Abiword was developed as part of an office suite for Gnome. It has many of the features that larger programs have and takes up less space. This light-weight word processor also saves the user hard drive space. The grammar checker that comes with Abiword underlines potential grammar errors in green. Users can download the grammar checker for this program from the repositories for their Linux distribution. Updates can also be found on the official web site for the program.
OpenOffice’s Language Tool: Another Open Source Grammar Checker
OpenOffice started its life as StarOffice, a program developed by Sun Microsystems. StarOffice still exists, but the open source community expanded upon the features offered by Sun’s original program. The word processor only comes with a built-in spell checker. The most popular open source office suite does not include a true grammar checker at this time.

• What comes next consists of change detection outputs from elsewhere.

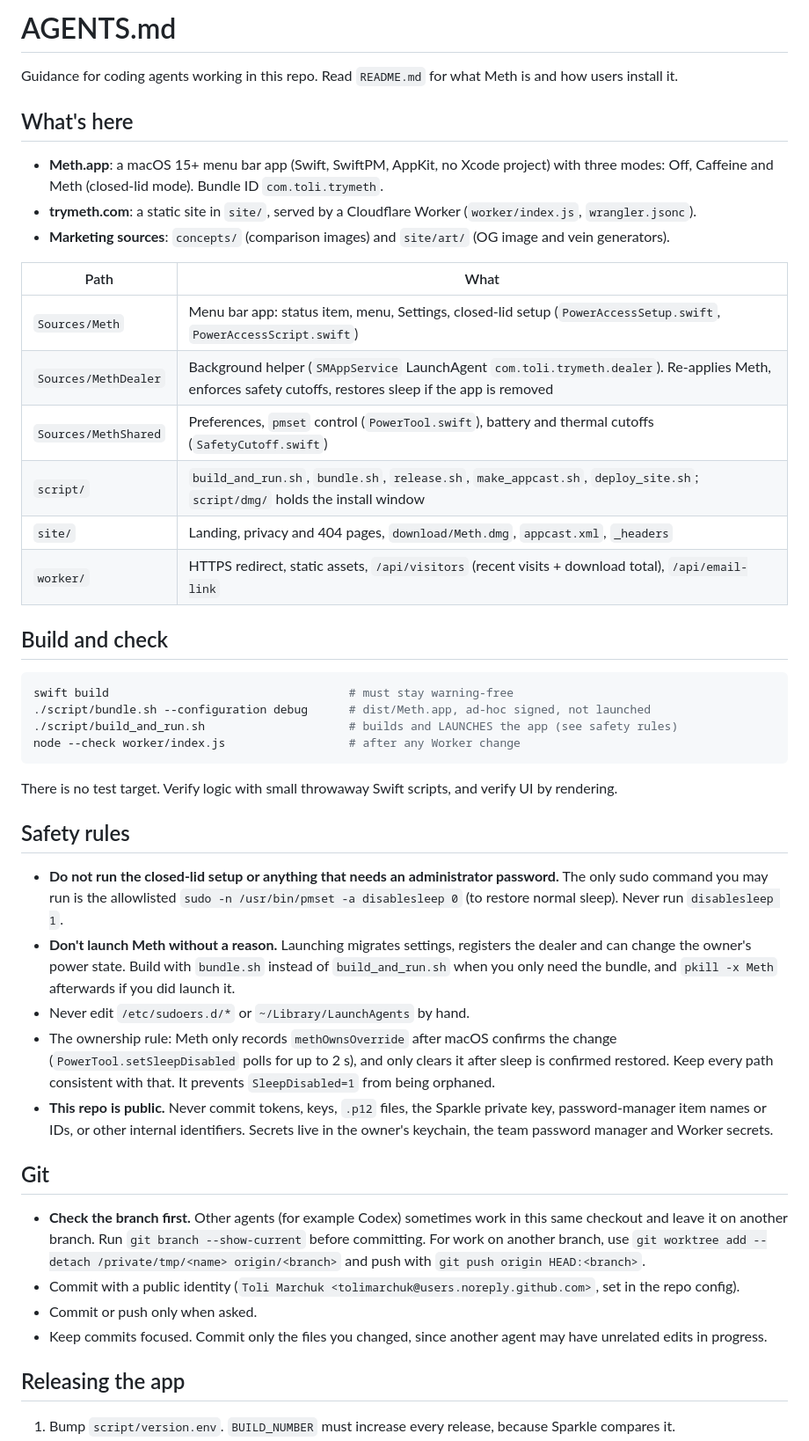
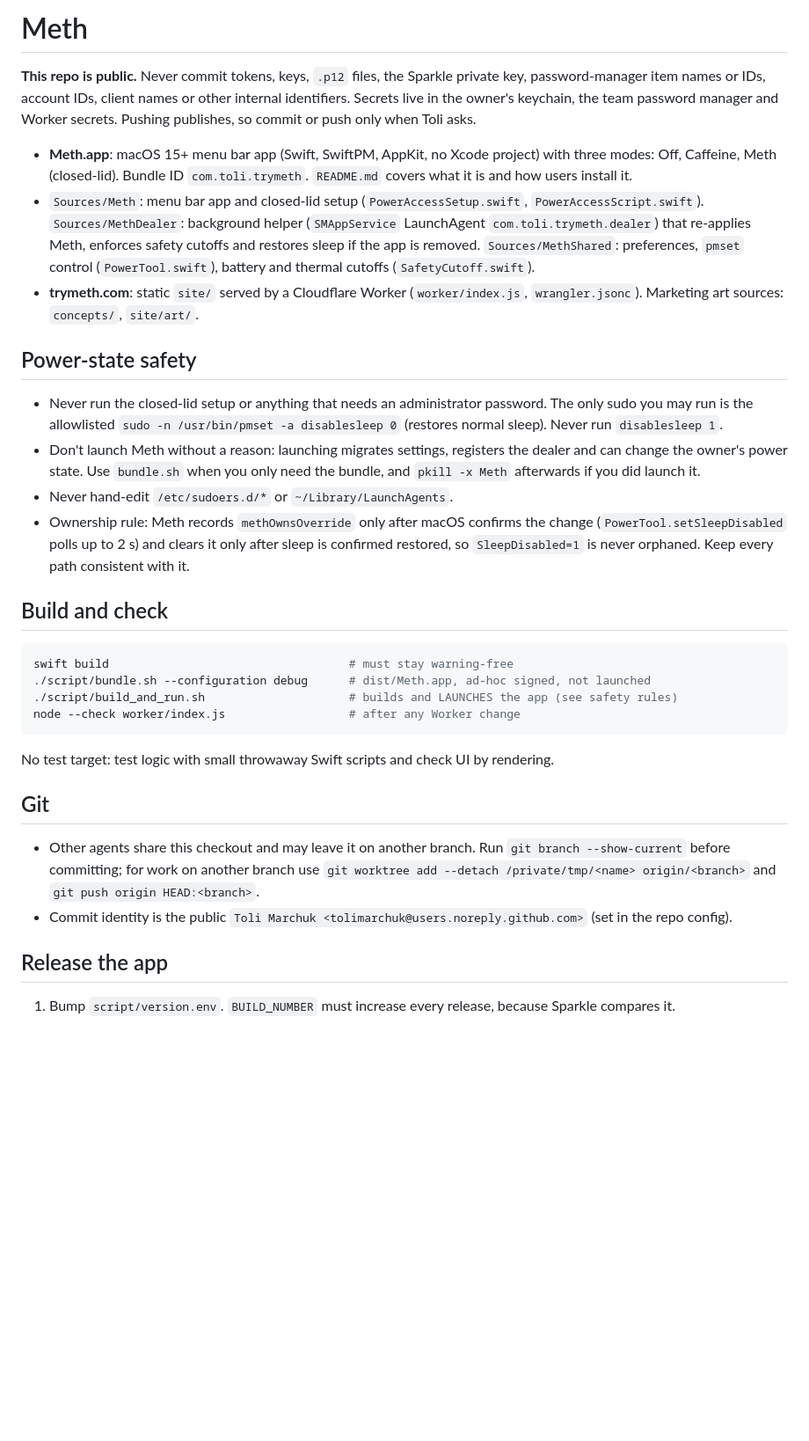
Before and after one commit to signateam/meth-for-mac, a Markdown page: AGENTS.md, the part around one of its changes. Shown at 88% size. Drawn GitHub-style; blank space fills up the shorter version.

````diff
--- a/AGENTS.md
+++ b/AGENTS.md
@@ -1,48 +1,29 @@
-# AGENTS.md
+# Meth
 
-Guidance for coding agents working in this repo. Read `README.md` for what Meth is and how users install it.
+**This repo is public.** Never commit tokens, keys, `.p12` files, the Sparkle private key, password-manager item names or IDs, account IDs, client names or other internal identifiers. Secrets live in the owner's keychain, the team password manager and Worker secrets. Pushing publishes, so commit or push only when Toli asks.
 
-## What's here
+- **Meth.app**: macOS 15+ menu bar app (Swift, SwiftPM, AppKit, no Xcode project) with three modes: Off, Caffeine, Meth (closed-lid). Bundle ID `com.toli.trymeth`. `README.md` covers what it is and how users install it.
+- `Sources/Meth`: menu bar app and closed-lid setup (`PowerAccessSetup.swift`, `PowerAccessScript.swift`). `Sources/MethDealer`: background helper (`SMAppService` LaunchAgent `com.toli.trymeth.dealer`) that re-applies Meth, enforces safety cutoffs and restores sleep if the app is removed. `Sources/MethShared`: preferences, `pmset` control (`PowerTool.swift`), battery and thermal cutoffs (`SafetyCutoff.swift`).
+- **trymeth.com**: static `site/` served by a Cloudflare Worker (`worker/index.js`, `wrangler.jsonc`). Marketing art sources: `concepts/`, `site/art/`.
 
-- **Meth.app**: a macOS 15+ menu bar app (Swift, SwiftPM, AppKit, no Xcode project) with three modes: Off, Caffeine and Meth (closed-lid mode). Bundle ID `com.toli.trymeth`.
-- **trymeth.com**: a static site in `site/`, served by a Cloudflare Worker (`worker/index.js`, `wrangler.jsonc`).
-- **Marketing sources**: `concepts/` (comparison images) and `site/art/` (OG image and vein generators).
-
-| Path | What |
-| --- | --- |
-| `Sources/Meth` | Menu bar app: status item, menu, Settings, closed-lid setup (`PowerAccessSetup.swift`, `PowerAccessScript.swift`) |
-| `Sources/MethDealer` | Background helper (`SMAppService` LaunchAgent `com.toli.trymeth.dealer`). Re-applies Meth, enforces safety cutoffs, restores sleep if the app is removed |
-| `Sources/MethShared` | Preferences, `pmset` control (`PowerTool.swift`), battery and thermal cutoffs (`SafetyCutoff.swift`) |
-| `script/` | `build_and_run.sh`, `bundle.sh`, `release.sh`, `make_appcast.sh`, `deploy_site.sh`; `script/dmg/` holds the install window |
-| `site/` | Landing, privacy and 404 pages, `download/Meth.dmg`, `appcast.xml`, `_headers` |
-| `worker/` | HTTPS redirect, static assets, `/api/visitors` (recent visits + download total), `/api/email-link` |
+## Power-state safety
+- Never run the closed-lid setup or anything that needs an administrator password. The only sudo you may run is the allowlisted `sudo -n /usr/bin/pmset -a disablesleep 0` (restores normal sleep). Never run `disablesleep 1`.
+- Don't launch Meth without a reason: launching migrates settings, registers the dealer and can change the owner's power state. Use `bundle.sh` when you only need the bundle, and `pkill -x Meth` afterwards if you did launch it.
+- Never hand-edit `/etc/sudoers.d/*` or `~/Library/LaunchAgents`.
+- Ownership rule: Meth records `methOwnsOverride` only after macOS confirms the change (`PowerTool.setSleepDisabled` polls up to 2 s) and clears it only after sleep is confirmed restored, so `SleepDisabled=1` is never orphaned. Keep every path consistent with it.
 
 ## Build and check
-
 ```sh
 swift build                                   # must stay warning-free
 ./script/bundle.sh --configuration debug      # dist/Meth.app, ad-hoc signed, not launched
 ./script/build_and_run.sh                     # builds and LAUNCHES the app (see safety rules)
 node --check worker/index.js                  # after any Worker change
 ```
-
-There is no test target. Verify logic with small throwaway Swift scripts, and verify UI by rendering.
-
-## Safety rules
-
-- **Do not run the closed-lid setup or anything that needs an administrator password.** The only sudo command you may run is the allowlisted `sudo -n /usr/bin/pmset -a disablesleep 0` (to restore normal sleep). Never run `disablesleep 1`.
-- **Don't launch Meth without a reason.** Launching migrates settings, registers the dealer and can change the owner's power state. Build with `bundle.sh` instead of `build_and_run.sh` when you only need the bundle, and `pkill -x Meth` afterwards if you did launch it.
-- Never edit `/etc/sudoers.d/*` or `~/Library/LaunchAgents` by hand.
-- The ownership rule: Meth only records `methOwnsOverride` after macOS confirms the change (`PowerTool.setSleepDisabled` polls for up to 2 s), and only clears it after sleep is confirmed restored. Keep every path consistent with that. It prevents `SleepDisabled=1` from being orphaned.
-- **This repo is public.** Never commit tokens, keys, `.p12` files, the Sparkle private key, password-manager item names or IDs, or other internal identifiers. Secrets live in the owner's keychain, the team password manager and Worker secrets.
+No test target: test logic with small throwaway Swift scripts and check UI by rendering.
 
 ## Git
+- Other agents share this checkout and may leave it on another branch. Run `git branch --show-current` before committing; for work on another branch use `git worktree add --detach /private/tmp/<name> origin/<branch>` and `git push origin HEAD:<branch>`.
+- Commit identity is the public `Toli Marchuk <tolimarchuk@users.noreply.github.com>` (set in the repo config).
 
-- **Check the branch first.** Other agents (for example Codex) sometimes work in this same checkout and leave it on another branch. Run `git branch --show-current` before committing. For work on another branch, use `git worktree add --detach /private/tmp/<name> origin/<branch>` and push with `git push origin HEAD:<branch>`.
-- Commit with a public identity (`Toli Marchuk <tolimarchuk@users.noreply.github.com>`, set in the repo config).
-- Commit or push only when asked.
-- Keep commits focused. Commit only the files you changed, since another agent may have unrelated edits in progress.
-
-## Releasing the app
-
+## Release the app
 1. Bump `script/version.env`. `BUILD_NUMBER` must increase every release, because Sparkle compares it.
````
Also changed, not shown: other parts of AGENTS.md (+13 -43 lines).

The OpenOffice Wiki provides links to an extension called Language Tool. A user must have Sun’s Java run time libraries installed on his computer in order to install this extension. Clicking on the file after the user downloads it launches the Write application. If the Write application is already running when a user downloads the Language Tool grammar checking software, the user may need to restart the office suite to get the full benefits of the program.
The language tool does not make itself available for usage immediately. A user must go to the tools manual to select the extensions. When he runs the spell checker, he can choose to select to check spelling and grammar at the same time. He can run the language tool individually or use it as part of his spell checking routine.
After the Deadline: An Open Source Grammar Checker Tool for the Web
After the Deadline is a Firefox add-on that can check for simple grammar errors. It does not let the user know if he uses run-on sentences or if he used passive voice when he should have used the active voice. While using the passive voice over the active voice is not technically incorrect, it is something frowned upon by the classic book The Elements of Style. After the Deadline works as a way to double-check posts before submitting on the Internet. Google’s toolbar allows a user to check spelling on a number of browsers. Even less popular browsers, like Epiphany, Opera and Safari can use the Google Toolbar. Not all of these browsers have Linux versions yet.
No grammar or spelling checker can spot every mistake a human makes. While the tools listed here can help the user here, proofreading by one or more sets of human eyes will always be necessary. They can help a user think about potential problem areas in his writing. Software choices for attention sometimes cause a person to think about whether an item underlined is the result of a mistake or a limitation of the open source grammar checking software.